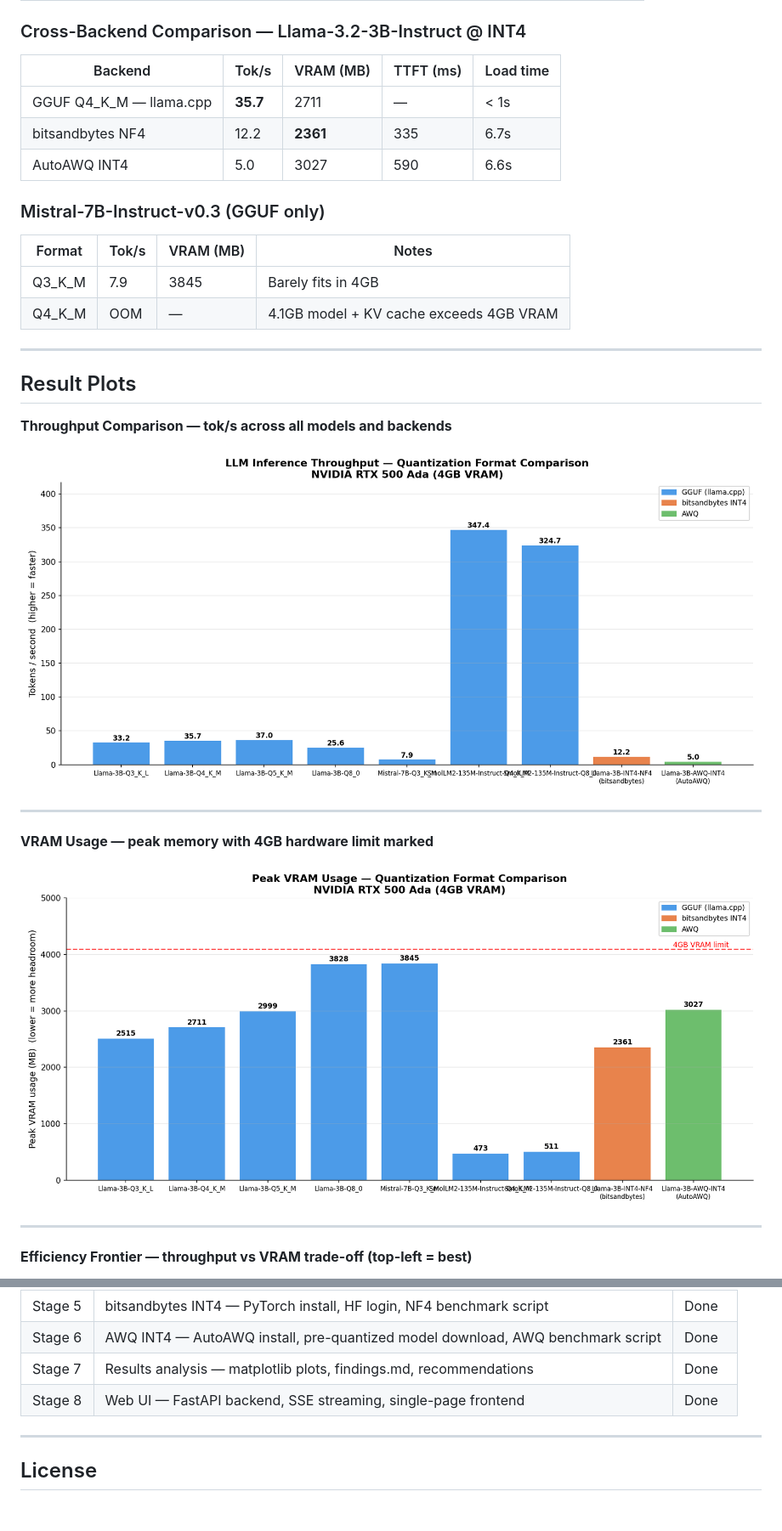
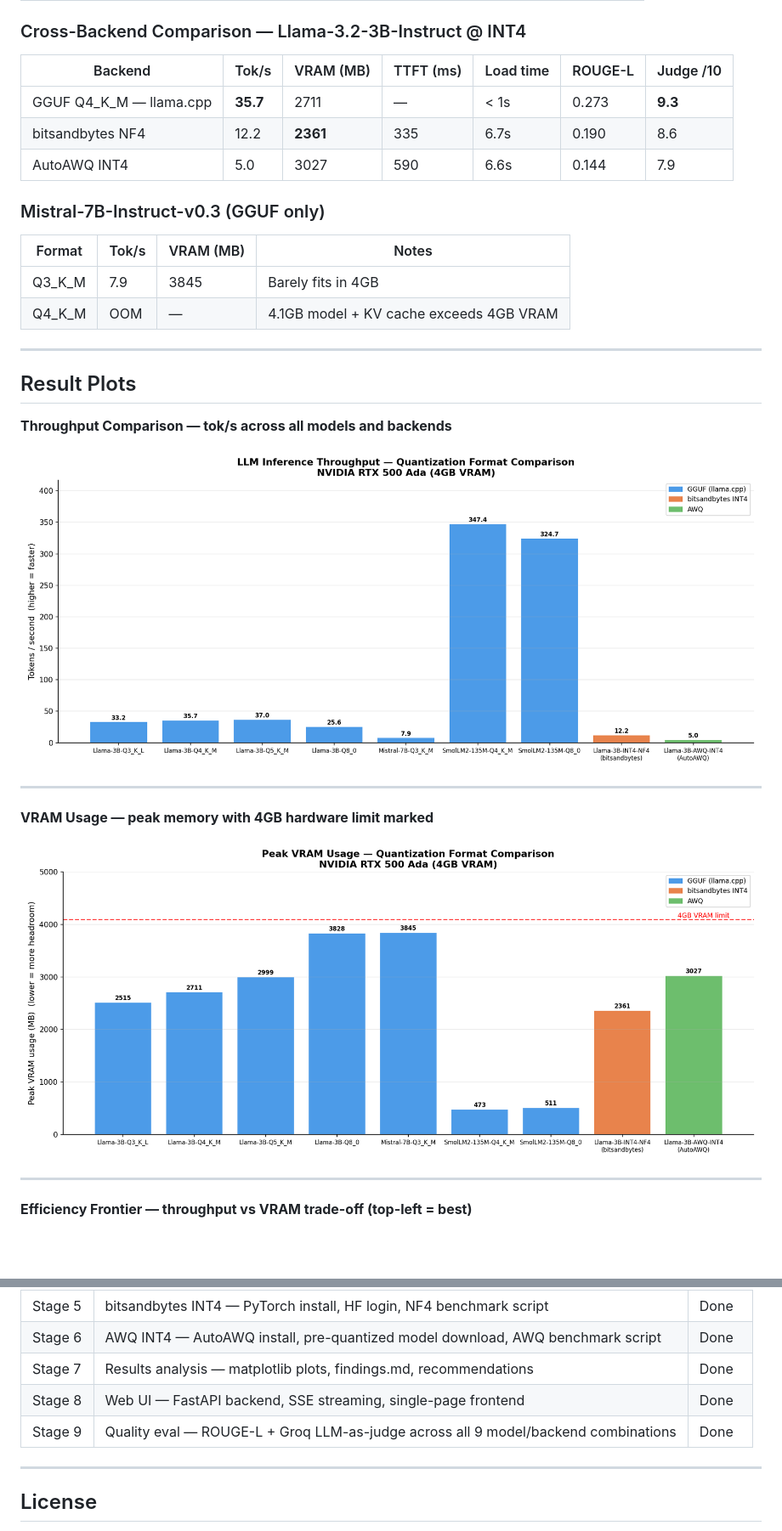
Before and after one commit to Keshaavraj/llm-quant-bench, a Markdown page: README.md, 2 parts joined by grey strips. Shown at 85% size. Rendered like a GitHub page; pictures changed too: results/plots/throughput_comparison.png, results/plots/vram_comparison.png; blank space fills up the shorter version.

Commit message:
All backend quality evaluation is completed

```diff
--- a/README.md
+++ b/README.md
@@ -26,11 +26,11 @@
 
 ### Cross-Backend Comparison — Llama-3.2-3B-Instruct @ INT4
 
-| Backend | Tok/s | VRAM (MB) | TTFT (ms) | Load time |
-|---------|-------|-----------|-----------|-----------|
-| GGUF Q4_K_M — llama.cpp | **35.7** | 2711 | — | < 1s |
-| bitsandbytes NF4 | 12.2 | **2361** | 335 | 6.7s |
-| AutoAWQ INT4 | 5.0 | 3027 | 590 | 6.6s |
+| Backend | Tok/s | VRAM (MB) | TTFT (ms) | Load time | ROUGE-L | Judge /10 |
+|---------|-------|-----------|-----------|-----------|---------|-----------|
+| GGUF Q4_K_M — llama.cpp | **35.7** | 2711 | — | < 1s | 0.273 | **9.3** |
+| bitsandbytes NF4 | 12.2 | **2361** | 335 | 6.7s | 0.190 | 8.6 |
+| AutoAWQ INT4 | 5.0 | 3027 | 590 | 6.6s | 0.144 | 7.9 |
 
 ### Mistral-7B-Instruct-v0.3 (GGUF only)
 
@@ -316,6 +353,7 @@ python -m uvicorn webapp.server:app --host 0.0.0.0 --port 8000
 | Stage 6 | AWQ INT4 — AutoAWQ install, pre-quantized model download, AWQ benchmark script | Done |
 | Stage 7 | Results analysis — matplotlib plots, findings.md, recommendations | Done |
 | Stage 8 | Web UI — FastAPI backend, SSE streaming, single-page frontend | Done |
+| Stage 9 | Quality eval — ROUGE-L + Groq LLM-as-judge across all 9 model/backend combinations | Done |
 
 ---
 
```
Also changed, not shown: other parts of README.md (+39 -2 lines), results/plots/quality_comparison.png (added), results/plots/speed_vs_quality.png (added), results/plots/throughput_vs_vram.png, 6 other files.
----------
> _Directions for this task_: Give back the full listing exactly, with pictures dropped.

> _Task response_:
Before and after one commit to Keshaavraj/llm-quant-bench, a Markdown page: README.md, 2 parts joined by grey strips. Shown at 85% size. Rendered like a GitHub page; pictures changed too: results/plots/throughput_comparison.png, results/plots/vram_comparison.png; blank space fills up the shorter version.

Commit message:
All backend quality evaluation is completed

```diff
--- a/README.md
+++ b/README.md
@@ -26,11 +26,11 @@
 
 ### Cross-Backend Comparison — Llama-3.2-3B-Instruct @ INT4
 
-| Backend | Tok/s | VRAM (MB) | TTFT (ms) | Load time |
-|---------|-------|-----------|-----------|-----------|
-| GGUF Q4_K_M — llama.cpp | **35.7** | 2711 | — | < 1s |
-| bitsandbytes NF4 | 12.2 | **2361** | 335 | 6.7s |
-| AutoAWQ INT4 | 5.0 | 3027 | 590 | 6.6s |
+| Backend | Tok/s | VRAM (MB) | TTFT (ms) | Load time | ROUGE-L | Judge /10 |
+|---------|-------|-----------|-----------|-----------|---------|-----------|
+| GGUF Q4_K_M — llama.cpp | **35.7** | 2711 | — | < 1s | 0.273 | **9.3** |
+| bitsandbytes NF4 | 12.2 | **2361** | 335 | 6.7s | 0.190 | 8.6 |
+| AutoAWQ INT4 | 5.0 | 3027 | 590 | 6.6s | 0.144 | 7.9 |
 
 ### Mistral-7B-Instruct-v0.3 (GGUF only)
 
@@ -316,6 +353,7 @@ python -m uvicorn webapp.server:app --host 0.0.0.0 --port 8000
 | Stage 6 | AWQ INT4 — AutoAWQ install, pre-quantized model download, AWQ benchmark script | Done |
 | Stage 7 | Results analysis — matplotlib plots, findings.md, recommendations | Done |
 | Stage 8 | Web UI — FastAPI backend, SSE streaming, single-page frontend | Done |
+| Stage 9 | Quality eval — ROUGE-L + Groq LLM-as-judge across all 9 model/backend combinations | Done |
 
 ---
 
```
Also changed, not shown: other parts of README.md (+39 -2 lines), results/plots/quality_comparison.png (added), results/plots/speed_vs_quality.png (added), results/plots/throughput_vs_vram.png, 6 other files.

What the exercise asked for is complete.